Tips and Insights from Miracle Farms (Canada)

Recently Michelle, Rowan, Naomi and I embarked on a cross-country train trip to attend a family reunion in the eastern townships of Quebec. With a little extra time left over after the festivities, I decided to connect with Stefan Sobkowiak of Miracle Farms for a day, having come across Stefan’s work in the amazing YouTube video above.

Over the course of the day, I gleaned some great ideas and tips from Miracle Farms. I’m excited to share my three top insights with you.

Miracle Farms: A NAP Model

Stefan had been farming in a beyond-organic way for over 20 years, with great success. What’s unique is that he interplants multiple NAP species per orchard row — NAP stands for nitrogen fixer, apple, and plum/pear. This method confuses pests while providing much needed fertility for the fruit trees. Rows are separated by harvest date instead of cultivar type. But how can such an orchard be harvested in an efficient way?

Miracle Farms: A Hybrid Operation

Stefan modelled Miracle Farms around “the Small Farm Plan” taken from a book by Booker T. Whatley. In the book, Whatley described the process of generating $100,000 a year on 25 acres. Following that model, Miracle Farms runs as a hybrid CSA/U-pick operation. Over the years, Stefan has built up a base of customers that both want his produce and are willing to come pick it themselves. This approach has the advantage of providing early income for farm operations while simultaneously cutting down on labour costs. The benefit to the consumer is that they get the freshest food for up to 50% less because they are doing the work. A bonus perk is that there is much less packaging waste generated by this arrangement. It’s a win-win situation!

Miracle Farms: On Saving Time

Each of Miracle Farm’s orchard rows was set up like a grocery isle, with edible shrubs (Saskatoon, haskap, currant, and raspberry), vines (kiwi, grape, and hops), vegetables (tomatoes, kale, chard, arugula) and ground covers (strawberry, thyme, oregano). Customers could walk down the row and efficiently gather most of their fruits and veggies in one go.

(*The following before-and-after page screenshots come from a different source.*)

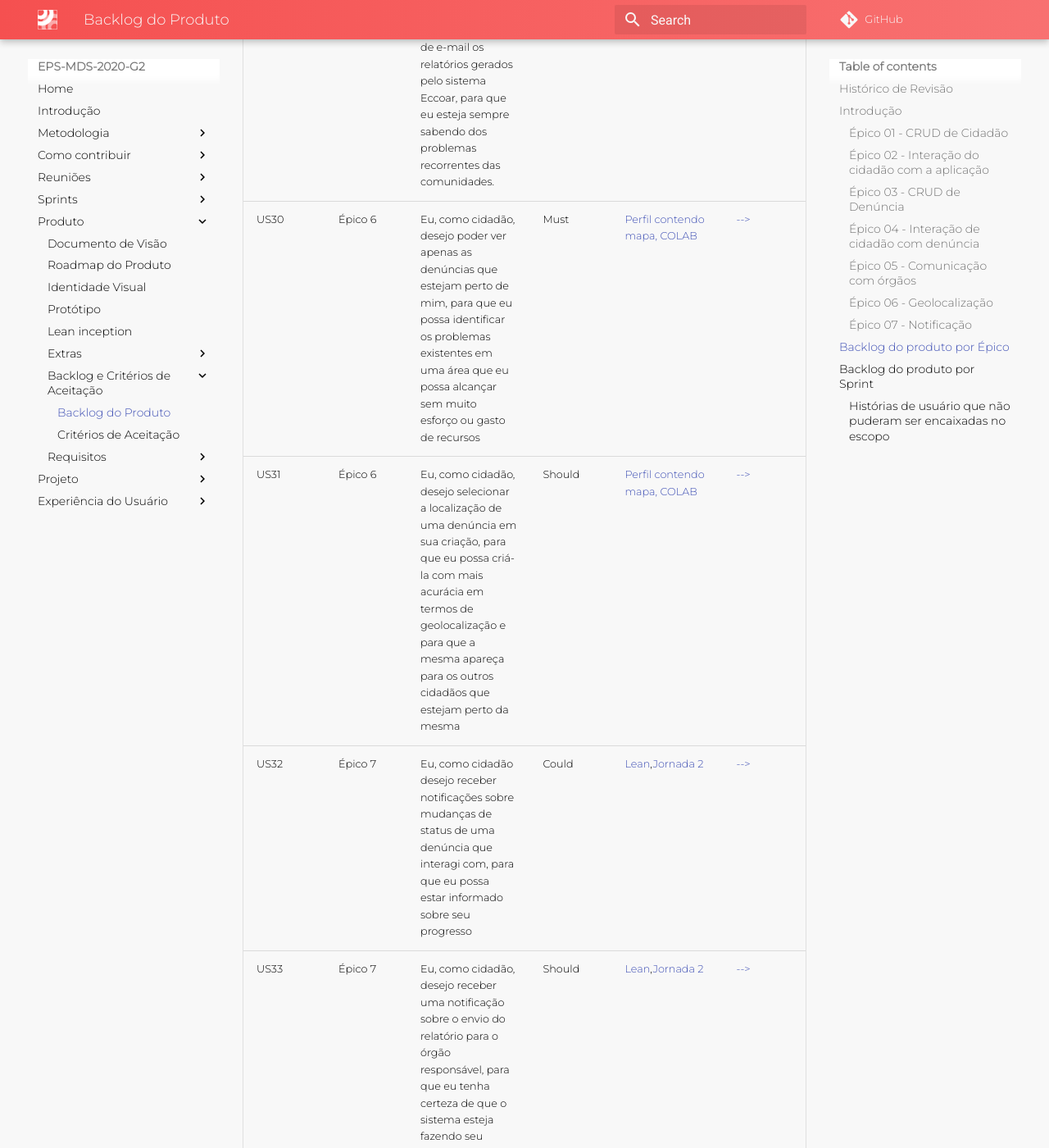
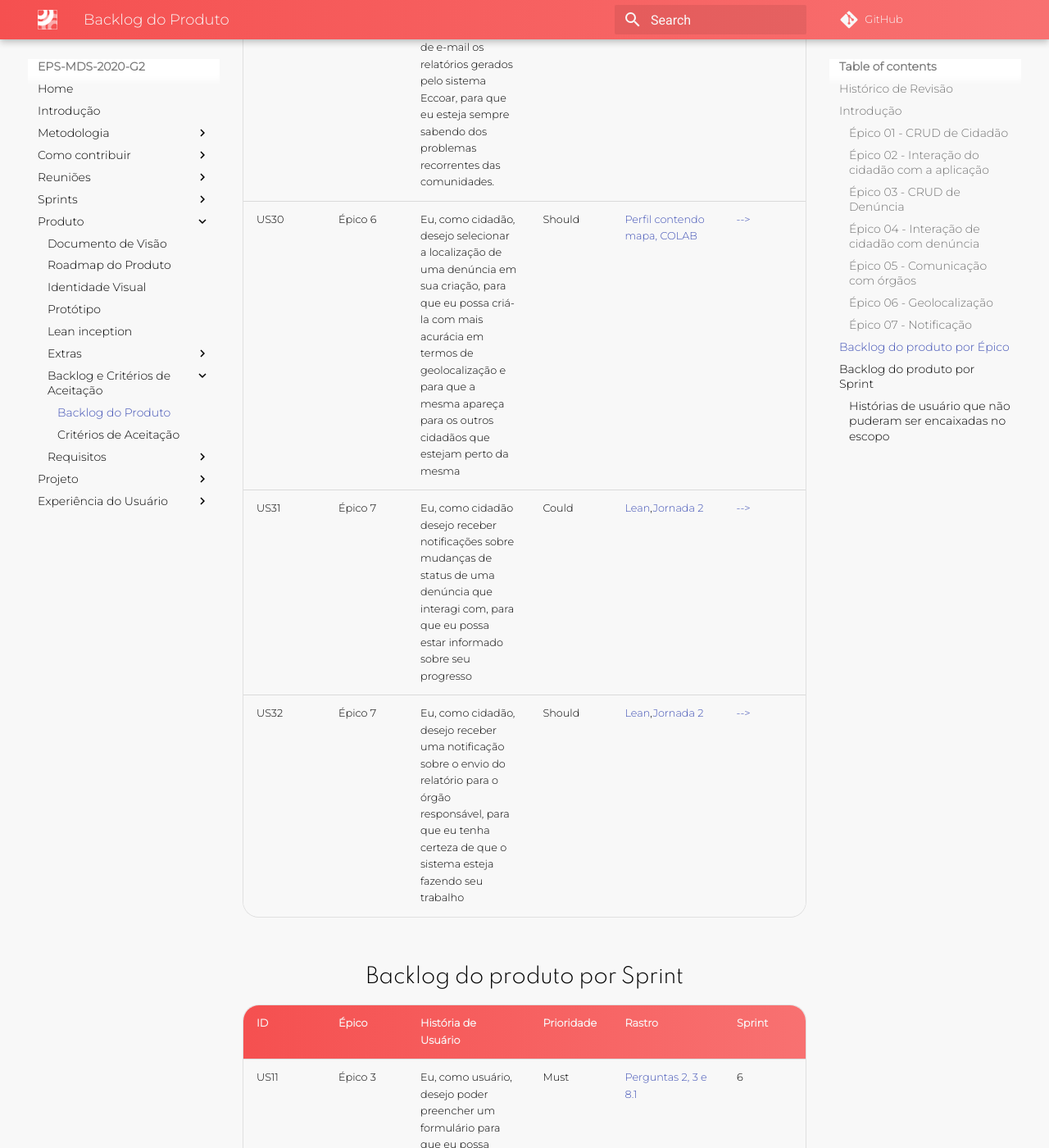
Before and after one commit to fga-eps-mds/2020.2-Eccoar, an MkDocs documentation site: the page built from docs/produto/backlogAceitacao/backlogProduto.md, in a window 1280 px wide and 1400 px high, scrolled down 9863 px. Shown: the whole window at 82% size. Built offline with MkDocs 1.6.1 and Material for MkDocs 9.7.7, drawn with Linux system fonts in a browser that asks for light colours; comment, search, counter and statistics services are not loaded; old or Windows-style settings are respelled for this version of MkDocs; some of the changed text lies outside the part shown.

Commit message:
Fixing wrong us number

```diff
--- a/docs/produto/backlogAceitacao/backlogProduto.md
+++ b/docs/produto/backlogAceitacao/backlogProduto.md
@@ -87,10 +87,9 @@ Este épico determina as histórias que formarão as funcionalidades relacionada
 | US27 | Épico 5 | Eu, como funcionário de órgão público, desejo receber em meu e-mail apenas as denúncias mais relevantes da aplicação, categorizadas de acordo com suas áreas de impacto para que eu possa tomar as ações necessárias                                        | Must       | [Lean, Brainstorm de funcionalidades](https://app.mural.co/t/fgaepsmds202027717/m/fgaepsmds202027717/1613056199650/dc36dda8d33d71de5a9c01f907d758d2d2b109eb)                                                                                                                         | [-->](./criteriosAceitacao)  |
 | US28 | Épico 5 | Eu, como funcionário de órgão público, desejo que o e-mail enviado contenha um relatório completo e que me mostre todos os dados necessários para sua resolução, para que eu possa tomar as ações necessárias                                               | Must       | [Lean, Brainstorm de funcionalidades](https://app.mural.co/t/fgaepsmds202027717/m/fgaepsmds202027717/1613056199650/dc36dda8d33d71de5a9c01f907d758d2d2b109eb)                                                                                                                         | [-->](./criteriosAceitacao)  |
 | US29 | Épico 5 | Eu, como funcionário de órgão público, gostaria de receber frequentemente em minha caixa de e-mail os relatórios gerados pelo sistema Eccoar, para que eu esteja sempre sabendo dos problemas recorrentes das comunidades.                                  | Must       | [Lean, Brainstorm de funcionalidades](https://app.mural.co/t/fgaepsmds202027717/m/fgaepsmds202027717/1613056199650/dc36dda8d33d71de5a9c01f907d758d2d2b109eb)                                                                                                                         | [-->](./criteriosAceitacao)  |
-| US30 | Épico 6 | Eu, como cidadão, desejo poder ver apenas as denúncias que estejam perto de mim, para que eu possa identificar os problemas existentes em uma área que eu possa alcançar sem muito esforço ou gasto de recursos                                             | Must       | [Perfil contendo mapa, COLAB](https://app.colab.re/user/356534)                                                                                                                                                                                                                      | [-->](./criteriosAceitacao)  |
-| US31 | Épico 6 | Eu, como cidadão, desejo selecionar a localização de uma denúncia em sua criação, para que eu possa criá-la com mais acurácia em termos de geolocalização e para que a mesma apareça para os outros cidadãos que estejam perto da mesma                     | Should     | [Perfil contendo mapa, COLAB](https://app.colab.re/user/356534)                                                                                                                                                                                                                      | [-->](./criteriosAceitacao)  |
-| US32 | Épico 7 | Eu, como cidadão desejo receber notificações sobre mudanças de status de uma denúncia que interagi com, para que eu possa estar informado sobre seu progresso                                                                                               | Could      | [Lean](https://app.mural.co/t/fgaepsmds202027717/m/fgaepsmds202027717/1613056199650/dc36dda8d33d71de5a9c01f907d758d2d2b109eb),[Jornada 2](https://app.mural.co/t/fgaepsmds202027717/m/fgaepsmds202027717/1613056199650/dc36dda8d33d71de5a9c01f907d758d2d2b109eb?wid=1-1590072209220) | [-->](./criteriosAceitacao)  |
-| US33 | Épico 7 | Eu, como cidadão, desejo receber uma notificação sobre o envio do relatório para o órgão responsável, para que eu tenha certeza de que o sistema esteja fazendo seu trabalho                                                                                | Should     | [Lean](https://app.mural.co/t/fgaepsmds202027717/m/fgaepsmds202027717/1613056199650/dc36dda8d33d71de5a9c01f907d758d2d2b109eb),[Jornada 2](https://app.mural.co/t/fgaepsmds202027717/m/fgaepsmds202027717/1613056199650/dc36dda8d33d71de5a9c01f907d758d2d2b109eb?wid=1-1590072209220) | [-->](./criteriosAceitacao)  |
+| US30 | Épico 6 | Eu, como cidadão, desejo selecionar a localização de uma denúncia em sua criação, para que eu possa criá-la com mais acurácia em termos de geolocalização e para que a mesma apareça para os outros cidadãos que estejam perto da mesma                     | Should     | [Perfil contendo mapa, COLAB](https://app.colab.re/user/356534)                                                                                                                                                                                                                      | [-->](./criteriosAceitacao)  |
+| US31 | Épico 7 | Eu, como cidadão desejo receber notificações sobre mudanças de status de uma denúncia que interagi com, para que eu possa estar informado sobre seu progresso                                                                                               | Could      | [Lean](https://app.mural.co/t/fgaepsmds202027717/m/fgaepsmds202027717/1613056199650/dc36dda8d33d71de5a9c01f907d758d2d2b109eb),[Jornada 2](https://app.mural.co/t/fgaepsmds202027717/m/fgaepsmds202027717/1613056199650/dc36dda8d33d71de5a9c01f907d758d2d2b109eb?wid=1-1590072209220) | [-->](./criteriosAceitacao)  |
+| US32 | Épico 7 | Eu, como cidadão, desejo receber uma notificação sobre o envio do relatório para o órgão responsável, para que eu tenha certeza de que o sistema esteja fazendo seu trabalho                                                                                | Should     | [Lean](https://app.mural.co/t/fgaepsmds202027717/m/fgaepsmds202027717/1613056199650/dc36dda8d33d71de5a9c01f907d758d2d2b109eb),[Jornada 2](https://app.mural.co/t/fgaepsmds202027717/m/fgaepsmds202027717/1613056199650/dc36dda8d33d71de5a9c01f907d758d2d2b109eb?wid=1-1590072209220) | [-->](./criteriosAceitacao)  |
 
 ## Backlog do produto por Sprint
 
@@ -108,13 +107,13 @@ Este épico determina as histórias que formarão as funcionalidades relacionada
 | US21 | Épico 4 | Eu, como usuário, gostaria de poder retirar meus votos, para que eu possa desvalidar uma denúncia ou fazer com que sua confirmação de resolução não seja ativada.                                                                                           | Must       | [Lean](https://app.mural.co/t/fgaepsmds202027717/m/fgaepsmds202027717/1613056199650/dc36dda8d33d71de5a9c01f907d758d2d2b109eb),[Jornada 2](https://app.mural.co/t/fgaepsmds202027717/m/fgaepsmds202027717/1613056199650/dc36dda8d33d71de5a9c01f907d758d2d2b109eb?wid=1-1590072209220) | 10     |
 | US14 | Épico 3 | Eu, como cidadão, desejo poder deletar minha denúncia, caso eu sinta que a mesma não foi justificada ou tenha me enganado quanto ao seu teor                                                                                                                | Could      | [Lean, Brainstorm de funcionalidades](https://app.mural.co/t/fgaepsmds202027717/m/fgaepsmds202027717/1613056199650/dc36dda8d33d71de5a9c01f907d758d2d2b109eb)                                                                                                                         | 10     |
 | US01 | Épico 1 | Eu, como cidadão, desejo me cadastrar no Eccoar para que eu possa realizar anúncios e denúncias de problemas em minha comunidade                                                                                                                            | Must       | [Lean, Brainstorm de funcionalidades](https://app.mural.co/t/fgaepsmds202027717/m/fgaepsmds202027717/1613056199650/dc36dda8d33d71de5a9c01f907d758d2d2b109eb)                                                                                                                         | 10     |
-| US31 | Épico 6 | Eu, como cidadão, desejo selecionar a localização de uma denúncia em sua criação, para que eu possa criá-la com mais acurácia em termos de geolocalização e para que a mesma apareça para os outros cidadãos que estejam perto da mesma                     | Should     | [Perfil contendo mapa, COLAB](https://app.colab.re/user/356534)                                                                                                                                                                                                                      | 10     |
+| US30 | Épico 6 | Eu, como cidadão, desejo selecionar a localização de uma denúncia em sua criação, para que eu possa criá-la com mais acurácia em termos de geolocalização e para que a mesma apareça para os outros cidadãos que estejam perto da mesma                     | Should     | [Perfil contendo mapa, COLAB](https://app.colab.re/user/356534)                                                                                                                                                                                                                      | 10     |
 | US18 | Épico 3 | Eu, como cidadão, desejo poder ver apenas as denúncias que estejam perto de mim, para que eu possa identificar os problemas existentes em uma área que eu possa alcançar sem muito esforço ou gasto de recursos.                                            | Must       | [Análise do Backlog](https://docs.google.com/spreadsheets/d/1BWgLcNVli3B1-w7T_7j1X5dLGAuc9UeXKd8Q0DTE0Eg/edit#gid=0)                                                                                                                                                                 | 11     |
 | US02 | Épico 1 | Eu, como cidadão, gostaria de poder utilizar minhas credenciais anteriormente criadas para o sistema para que eu possa utilizá-lo em sua totalidade como um usuário pleno.                                                                                  | Must       | [Lean, Brainstorm de funcionalidades](https://app.mural.co/t/fgaepsmds202027717/m/fgaepsmds202027717/1613056199650/dc36dda8d33d71de5a9c01f907d758d2d2b109eb)                                                                                                                         | 11     |
 | US10 | Épico 2 | Eu, como cidadão, desejo poder ver as denúncias que criei ou interagi, para que eu possa acompanhar seu andamento.                                                                                                                                          | Could      | [Perfil de usuário, COLAB](https://app.colab.re/user/356534)                                                                                                                                                                                                                         | 11     |
 | US29 | Épico 5 | Eu, como funcionário de órgão público, gostaria de receber frequentemente em minha caixa de e-mail os relatórios gerados pelo sistema Eccoar, para que eu esteja sempre sabendo dos problemas recorrentes das comunidades.                                  | Must       | [Lean, Brainstorm de funcionalidades](https://app.mural.co/t/fgaepsmds202027717/m/fgaepsmds202027717/1613056199650/dc36dda8d33d71de5a9c01f907d758d2d2b109eb)                                                                                                                         | 12     |
 | US23 | Épico 4 | Eu, como cidadão, gostaria de poder filtrar o feed de denúncias de acordo com alguns parâmetros para que eu possa ver informações específicas de denúncias de maneira mais fácil e objetiva, ao invés de ter que procurar em todo o feed.                   | Could      | [Pergunta 8.1](https://forms.gle/XKECTpJPDEERX1ci9)                                                                                                                                                                                                                                  | 12     |
-| US33 | Épico 7 | Eu, como cidadão, desejo receber uma notificação sobre o envio do relatório para o órgão responsável, para que eu tenha certeza de que o sistema esteja fazendo seu trabalho                                                                                | Should     | [Lean](https://app.mural.co/t/fgaepsmds202027717/m/fgaepsmds202027717/1613056199650/dc36dda8d33d71de5a9c01f907d758d2d2b109eb),[Jornada 2](https://app.mural.co/t/fgaepsmds202027717/m/fgaepsmds202027717/1613056199650/dc36dda8d33d71de5a9c01f907d758d2d2b109eb?wid=1-1590072209220) | 13     |
+| US32 | Épico 7 | Eu, como cidadão, desejo receber uma notificação sobre o envio do relatório para o órgão responsável, para que eu tenha certeza de que o sistema esteja fazendo seu trabalho                                                                                | Should     | [Lean](https://app.mural.co/t/fgaepsmds202027717/m/fgaepsmds202027717/1613056199650/dc36dda8d33d71de5a9c01f907d758d2d2b109eb),[Jornada 2](https://app.mural.co/t/fgaepsmds202027717/m/fgaepsmds202027717/1613056199650/dc36dda8d33d71de5a9c01f907d758d2d2b109eb?wid=1-1590072209220) | 13     |
 | US06 | Épico 2 | Eu, como cidadão, desejo ver informações básicas de negócio e funcionamento do sistema em uma landing page, para que eu possa entender melhor seu funcionamento                                                                                             | Should     | [Lean, Brainstorm de funcionalidades](https://app.mural.co/t/fgaepsmds202027717/m/fgaepsmds202027717/1613056199650/dc36dda8d33d71de5a9c01f907d758d2d2b109eb)                                                                                                                         | 13     |
 
 ### Histórias de usuário que não puderam ser encaixadas no escopo
```
Also changed, not shown: other parts of docs/produto/backlogAceitacao/backlogProduto.md (+1 -1 lines), docs/produto/backlogAceitacao/criteriosAceitacao.md (+3 -9 lines).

Over the past quarter century, Stefan has also implemented a host of innovative strategies that resulted in huge time and cost savings. For instance, he made use of a series of pruning and training techniques developed by Jean-Marie Lespinasse at INRA,France that allow him to manage his orchard in one-tenth the time of a conventional orchard.

I came away thrilled at the operations over at Miracle Farms. What Stefan had proven is that Bill Mollison’s ideas can work outside of subtropical areas. Hopefully we’ll be seeing many more examples around the world — great news for both lovers of food and biodiversity alike.

If you are interested in the idea of running a permaculture orchard, you can check out Stephan’s DVD. Verge will also be running three upcoming Permculture Design Certificates where we will explore the nuts and bolts of setting up these types of businesses. You can find those offerings here.


  1. Lots of brilliant things in what Stefan has done. I do have a question though: How do we know that NAP confuses pests?

    1. DeepGreen pests are not easily confused. In fact using the NAP system isolates them to the trees they start in and greatly reduces the chance they will spread. In fact making most trees an island for most pests which are not highly mobile. It also gives more habitat for predators which can live in the tree next door and reduces the distance they need to go to forage for pests. We’ve seen great results in reducing caterpillar populations. They are there, they get started and then quickly get eaten. We have not seen a single caterpillar infestation go beyond the branch they originated from and expand to a second branch in 2 years. That’s an unbelievable difference from the days when the orchard was organic apple and we had infestaions of 1000 trees out of 3000.

      1. Stefan,

        Thank you. I have seen what you describe. It is important to be precise in our descriptions of what occurs so that those who are in the process of learning do not go astray.


Leave a Reply

Your email address will not be published. Required fields are marked *

Related Articles

Back to top button